• DATASET EXTRACT
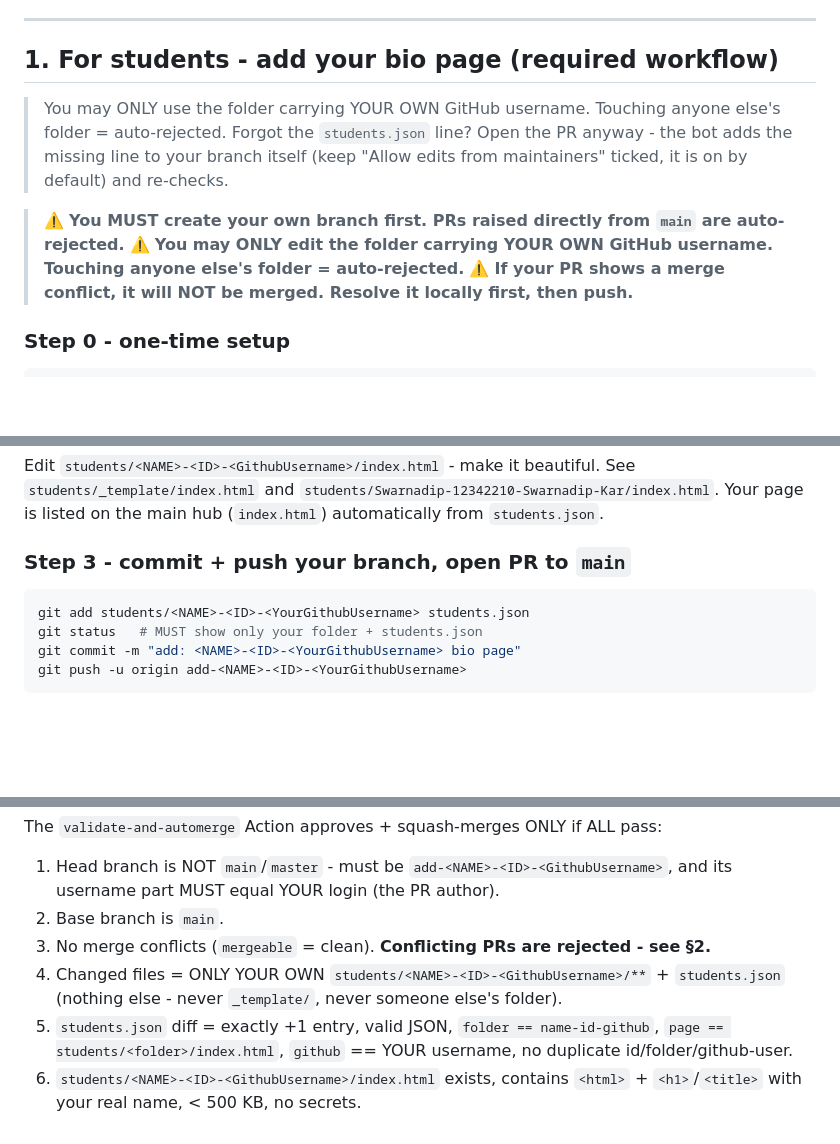
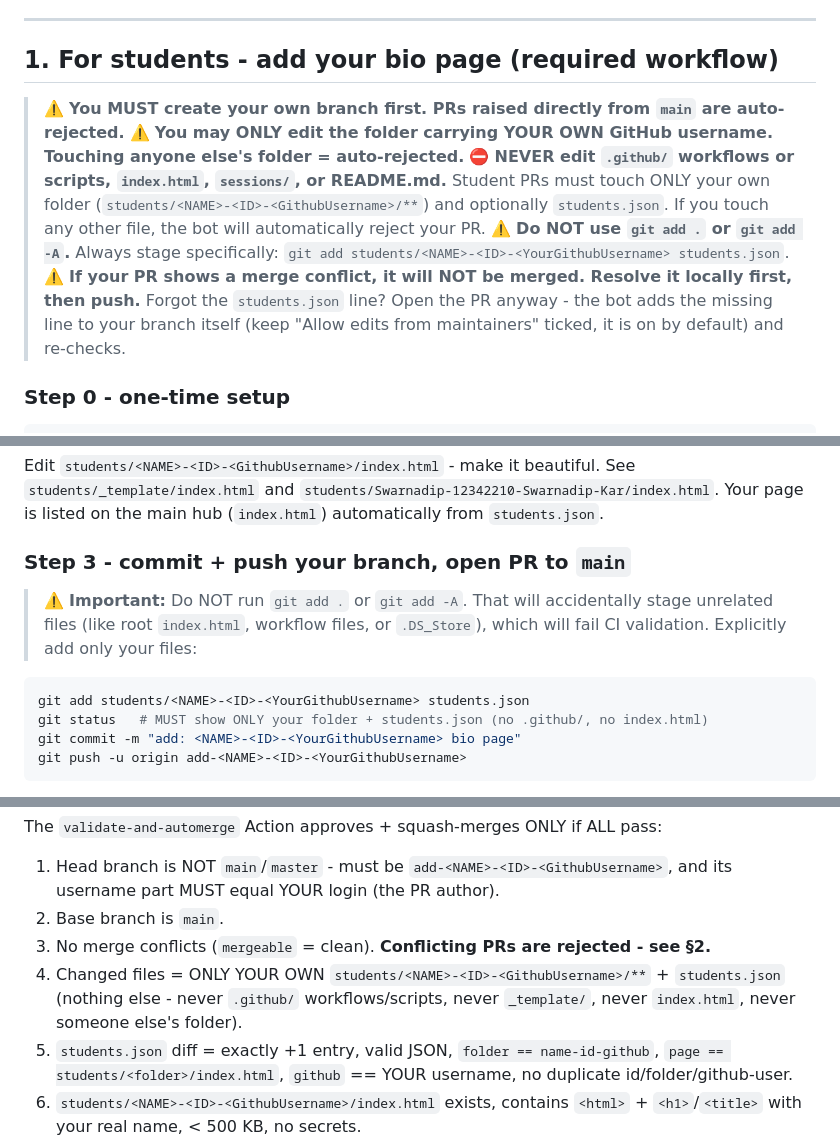
Before and after one commit to Divyanshu-Dhudhuani/algorythm-iit-bhilai, a Markdown page: README.md, 3 parts joined by grey strips. GitHub-like rendering; blank space fills up the shorter version.

Commit message:
docs: add warnings and PR template against editing unrelated repository files

````diff
--- a/README.md
+++ b/README.md
@@ -12,12 +12,12 @@ Main hub for all ALGORYTHM session slide decks + student bio pages.
 
 ## 1. For students - add your bio page (required workflow)
 
-> You may ONLY use the folder carrying YOUR OWN GitHub username. Touching anyone else's folder = auto-rejected.
-> Forgot the `students.json` line? Open the PR anyway - the bot adds the missing line to your branch itself (keep "Allow edits from maintainers" ticked, it is on by default) and re-checks.
-
 > ⚠️ **You MUST create your own branch first. PRs raised directly from `main` are auto-rejected.**
 > ⚠️ **You may ONLY edit the folder carrying YOUR OWN GitHub username. Touching anyone else's folder = auto-rejected.**
+> ⛔ **NEVER edit `.github/` workflows or scripts, `index.html`, `sessions/`, or README.md.** Student PRs must touch ONLY your own folder (`students/<NAME>-<ID>-<GithubUsername>/**`) and optionally `students.json`. If you touch any other file, the bot will automatically reject your PR.
+> ⚠️ **Do NOT use `git add .` or `git add -A`.** Always stage specifically: `git add students/<NAME>-<ID>-<YourGithubUsername> students.json`.
 > ⚠️ **If your PR shows a merge conflict, it will NOT be merged. Resolve it locally first, then push.**
+> Forgot the `students.json` line? Open the PR anyway - the bot adds the missing line to your branch itself (keep "Allow edits from maintainers" ticked, it is on by default) and re-checks.
 
 ### Step 0 - one-time setup
 
@@ -88,9 +88,11 @@ Edit `students/<NAME>-<ID>-<GithubUsername>/index.html` - make it beautiful. See
 
 ### Step 3 - commit + push your branch, open PR to `main`
 
+> ⚠️ **Important:** Do NOT run `git add .` or `git add -A`. That will accidentally stage unrelated files (like root `index.html`, workflow files, or `.DS_Store`), which will fail CI validation. Explicitly add only your files:
+
 ```bash
 git add students/<NAME>-<ID>-<YourGithubUsername> students.json
-git status   # MUST show only your folder + students.json
+git status   # MUST show ONLY your folder + students.json (no .github/, no index.html)
 git commit -m "add: <NAME>-<ID>-<YourGithubUsername> bio page"
 git push -u origin add-<NAME>-<ID>-<YourGithubUsername>
 ```
@@ -115,7 +117,7 @@ The `validate-and-automerge` Action approves + squash-merges ONLY if ALL pass:
 1. Head branch is NOT `main`/`master` - must be `add-<NAME>-<ID>-<GithubUsername>`, and its username part MUST equal YOUR login (the PR author).
 2. Base branch is `main`.
 3. No merge conflicts (`mergeable` = clean). **Conflicting PRs are rejected - see §2.**
-4. Changed files = ONLY YOUR OWN `students/<NAME>-<ID>-<GithubUsername>/**` + `students.json` (nothing else - never `_template/`, never someone else's folder).
+4. Changed files = ONLY YOUR OWN `students/<NAME>-<ID>-<GithubUsername>/**` + `students.json` (nothing else - never `.github/` workflows/scripts, never `_template/`, never `index.html`, never someone else's folder).
 5. `students.json` diff = exactly +1 entry, valid JSON, `folder == name-id-github`, `page == students/<folder>/index.html`, `github` == YOUR username, no duplicate id/folder/github-user.
 6. `students/<NAME>-<ID>-<GithubUsername>/index.html` exists, contains `<html>` + `<h1>`/`<title>` with your real name, < 500 KB, no secrets.
 7. For **edits** (updating your own bio later): `students.json` may stay untouched, but then you may ONLY touch files inside YOUR OWN already-listed folder. Same branch rule applies (`update-<NAME>-<ID>-<GithubUsername>`).
````
Also changed, not shown: .github/pull_request_template.md (added, +7 -0 lines).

• EXERCISE REQUIREMENTS
Pull out all lines containing the word "edits" from the entries above.

• REPLY TO THE EXERCISE
-> Forgot the `students.json` line? Open the PR anyway - the bot adds the missing line to your branch itself (keep "Allow edits from maintainers" ticked, it is on by default) and re-checks.
+> Forgot the `students.json` line? Open the PR anyway - the bot adds the missing line to your branch itself (keep "Allow edits from maintainers" ticked, it is on by default) and re-checks.
 7. For **edits** (updating your own bio later): `students.json` may stay untouched, but then you may ONLY touch files inside YOUR OWN already-listed folder. Same branch rule applies (`update-<NAME>-<ID>-<GithubUsername>`).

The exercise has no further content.